• **WORK REQUEST**: In the listing below, pick out lines with "margin".

• **ENTRIES SUPPLIED**:
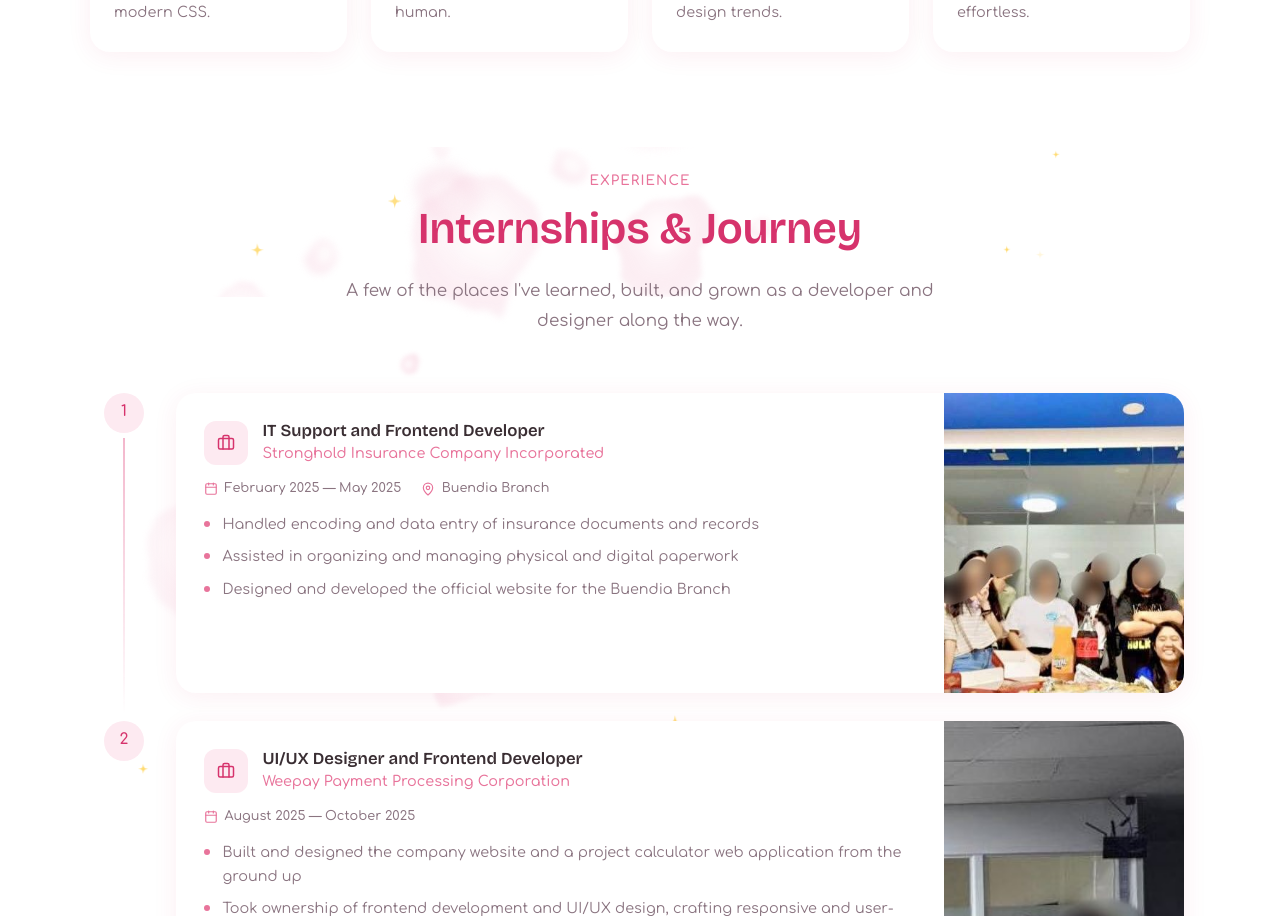
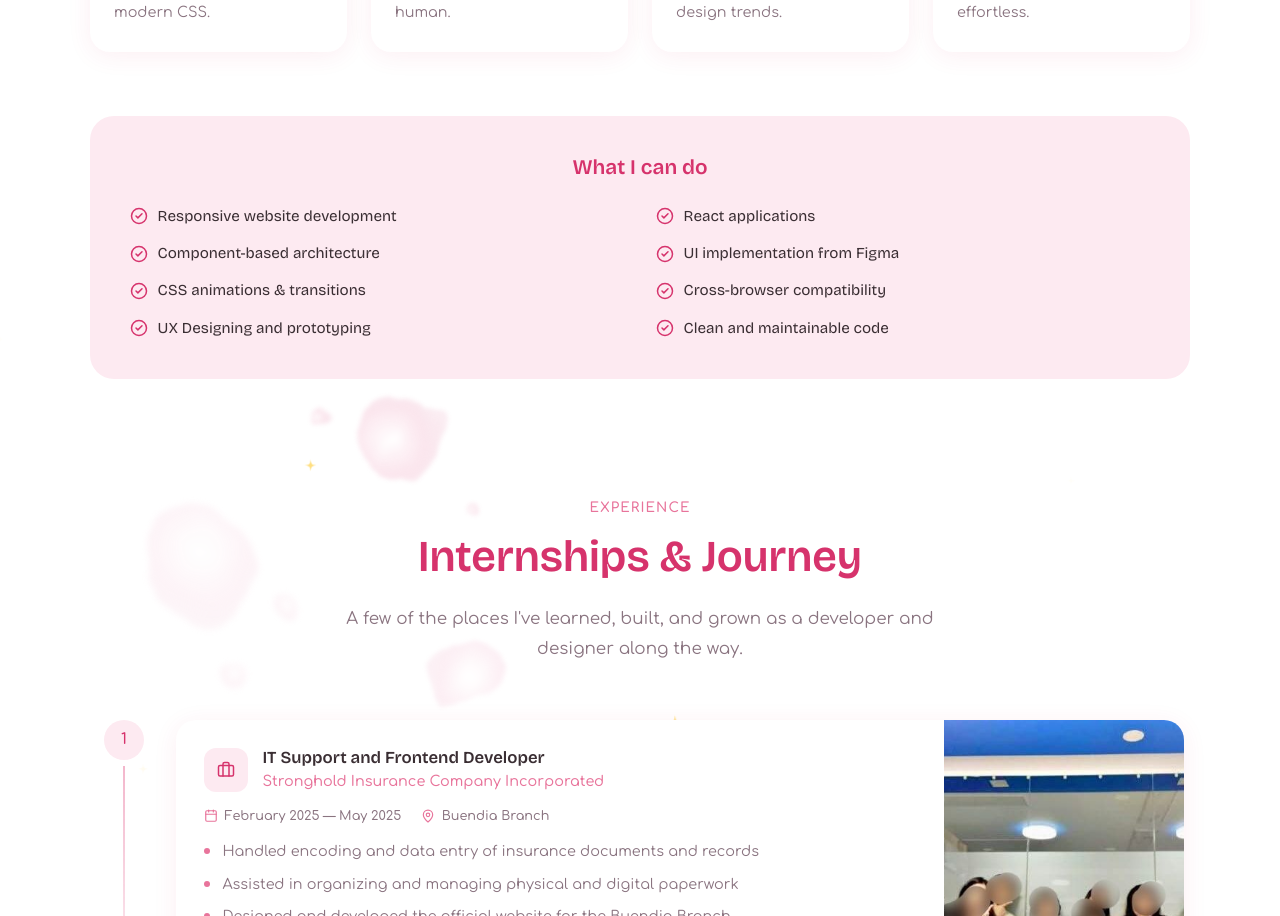
Before and after one commit to AnonymouslyCuteAndSlayed/Portfolio, a React (Vite) app: page / in a window 1280 px wide. Shown: the part 1507-2423 px from the top of the page. Built offline with nearby package versions, Linux system fonts and the light colour scheme.

Commit message:
Feat: capabilities

```diff
--- a/src/components/main-page/about-me-part/about/aboutMePart.jsx
+++ b/src/components/main-page/about-me-part/about/aboutMePart.jsx
@@ -1,6 +1,6 @@
 /* eslint-disable no-unused-vars */
 import { forwardRef } from "react";
-import { Coffee, Code2, Palette, Heart } from "lucide-react";
+import { Coffee, Code2, Palette, Heart, CheckCircle2 } from "lucide-react";
 import "../styles/aboutMePart.css";
 
 const AboutExtended = forwardRef((_, ref) => {
@@ -32,6 +32,17 @@ const AboutExtended = forwardRef((_, ref) => {
     { label: "Focus", value: "Frontend & UI/UX" },
     { label: "Currently", value: "Open to opportunities" },
     { label: "Fun fact", value: "Coffee-powered coder ☕" },
+  ];
+
+  const capabilities = [
+    "Responsive website development",
+    "React applications",
+    "Component-based architecture",
+    "UI implementation from Figma",
+    "CSS animations & transitions",
+    "Cross-browser compatibility",
+    "UX Designing and prototyping",
+    "Clean and maintainable code",
   ];
 
   return (
@@ -70,6 +81,18 @@ const AboutExtended = forwardRef((_, ref) => {
             </div>
           ))}
         </div>
+
+        <div className="about-extended-capabilities">
+          <h3 className="about-extended-capabilities-title">What I can do</h3>
+          <ul className="about-extended-capabilities-list">
+            {capabilities.map((item) => (
+              <li key={item} className="about-extended-capabilities-item">
+                <CheckCircle2 size={18} className="about-extended-capabilities-icon" />
+                <span>{item}</span>
+              </li>
+            ))}
+          </ul>
+        </div>
       </div>
     </section>
   );
--- a/src/components/main-page/about-me-part/styles/aboutMePart.css
+++ b/src/components/main-page/about-me-part/styles/aboutMePart.css
@@ -152,3 +152,51 @@
     margin-bottom: 2.5rem;
   }
 }
+
+.about-extended-capabilities {
+  margin-top: 4rem;
+  padding: 2.5rem 2.5rem;
+  border-radius: 24px;
+  background-color: #FDEAF1;
+}
+
+.about-extended-capabilities-title {
+  font-size: 1.3rem;
+  font-weight: 600;
+  color: #D6336C;
+  margin: 0 0 1.5rem;
+  text-align: center;
+}
+
+.about-extended-capabilities-list {
+  list-style: none;
+  margin: 0;
+  padding: 0;
+  display: grid;
+  grid-template-columns: repeat(2, 1fr);
+  gap: 0.9rem 2rem;
+}
+
+.about-extended-capabilities-item {
+  display: flex;
+  align-items: center;
+  gap: 0.6rem;
+  font-family: "Comfortaa", "Segoe UI", sans-serif;
+  font-size: 0.95rem;
+  color: #3A2E33;
+}
+
+.about-extended-capabilities-icon {
+  color: #D6336C;
+  flex-shrink: 0;
+}
+
+@media (max-width: 600px) {
+  .about-extended-capabilities {
+    padding: 2rem 1.5rem;
+  }
+
+  .about-extended-capabilities-list {
+    grid-template-columns: 1fr;
+  }
+}
```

• **EXERCISE RESULT**:
     margin-bottom: 2.5rem;
+  margin-top: 4rem;
+  margin: 0 0 1.5rem;
+  margin: 0;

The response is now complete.